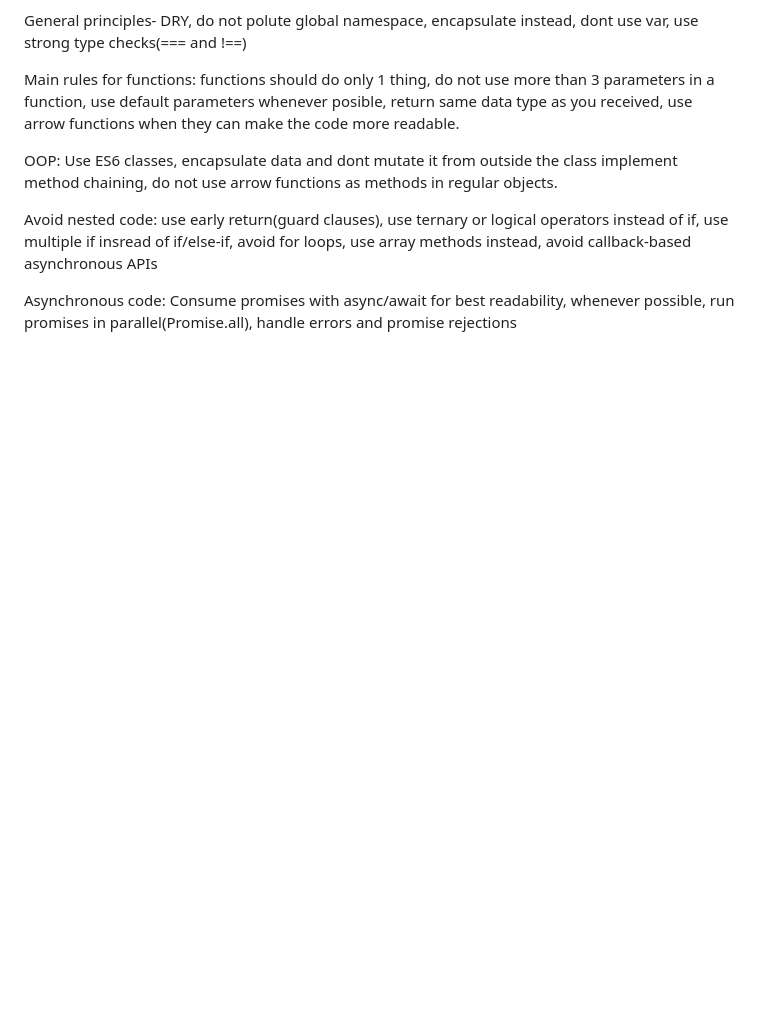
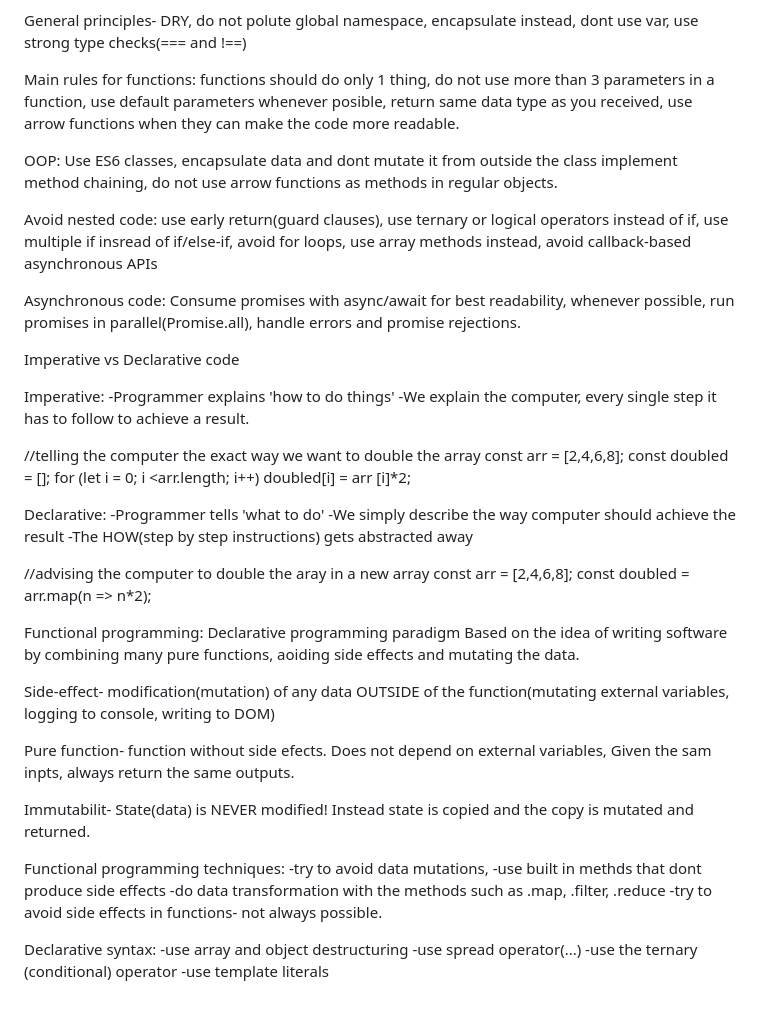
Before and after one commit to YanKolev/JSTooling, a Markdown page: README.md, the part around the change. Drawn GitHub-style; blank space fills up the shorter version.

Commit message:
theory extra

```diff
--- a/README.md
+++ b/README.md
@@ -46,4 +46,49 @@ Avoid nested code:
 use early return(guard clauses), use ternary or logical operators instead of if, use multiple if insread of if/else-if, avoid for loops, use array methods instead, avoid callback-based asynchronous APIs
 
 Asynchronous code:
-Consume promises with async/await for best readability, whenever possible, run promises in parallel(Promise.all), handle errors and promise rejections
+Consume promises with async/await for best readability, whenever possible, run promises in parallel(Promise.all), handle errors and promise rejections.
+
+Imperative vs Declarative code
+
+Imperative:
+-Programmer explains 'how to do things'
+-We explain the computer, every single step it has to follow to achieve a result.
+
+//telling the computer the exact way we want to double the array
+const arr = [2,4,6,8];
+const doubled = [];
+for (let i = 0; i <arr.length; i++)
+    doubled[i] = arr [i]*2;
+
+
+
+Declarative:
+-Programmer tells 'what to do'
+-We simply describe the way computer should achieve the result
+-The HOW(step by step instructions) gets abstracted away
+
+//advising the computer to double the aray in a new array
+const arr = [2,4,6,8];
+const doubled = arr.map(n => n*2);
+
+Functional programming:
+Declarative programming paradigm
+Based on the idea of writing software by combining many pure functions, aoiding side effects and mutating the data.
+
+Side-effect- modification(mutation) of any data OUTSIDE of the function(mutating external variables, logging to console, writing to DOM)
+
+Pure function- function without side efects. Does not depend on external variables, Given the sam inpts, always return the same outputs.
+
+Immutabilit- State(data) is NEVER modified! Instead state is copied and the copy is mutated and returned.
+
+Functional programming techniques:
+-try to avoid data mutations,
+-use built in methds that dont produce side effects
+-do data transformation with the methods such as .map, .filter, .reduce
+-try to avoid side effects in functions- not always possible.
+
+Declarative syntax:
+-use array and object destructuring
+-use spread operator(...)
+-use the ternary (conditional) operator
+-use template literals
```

Activity -
Go through the listing above. Show each line where the word "effects" is found.

Output -
+Based on the idea of writing software by combining many pure functions, aoiding side effects and mutating the data.
+-use built in methds that dont produce side effects
+-try to avoid side effects in functions- not always possible.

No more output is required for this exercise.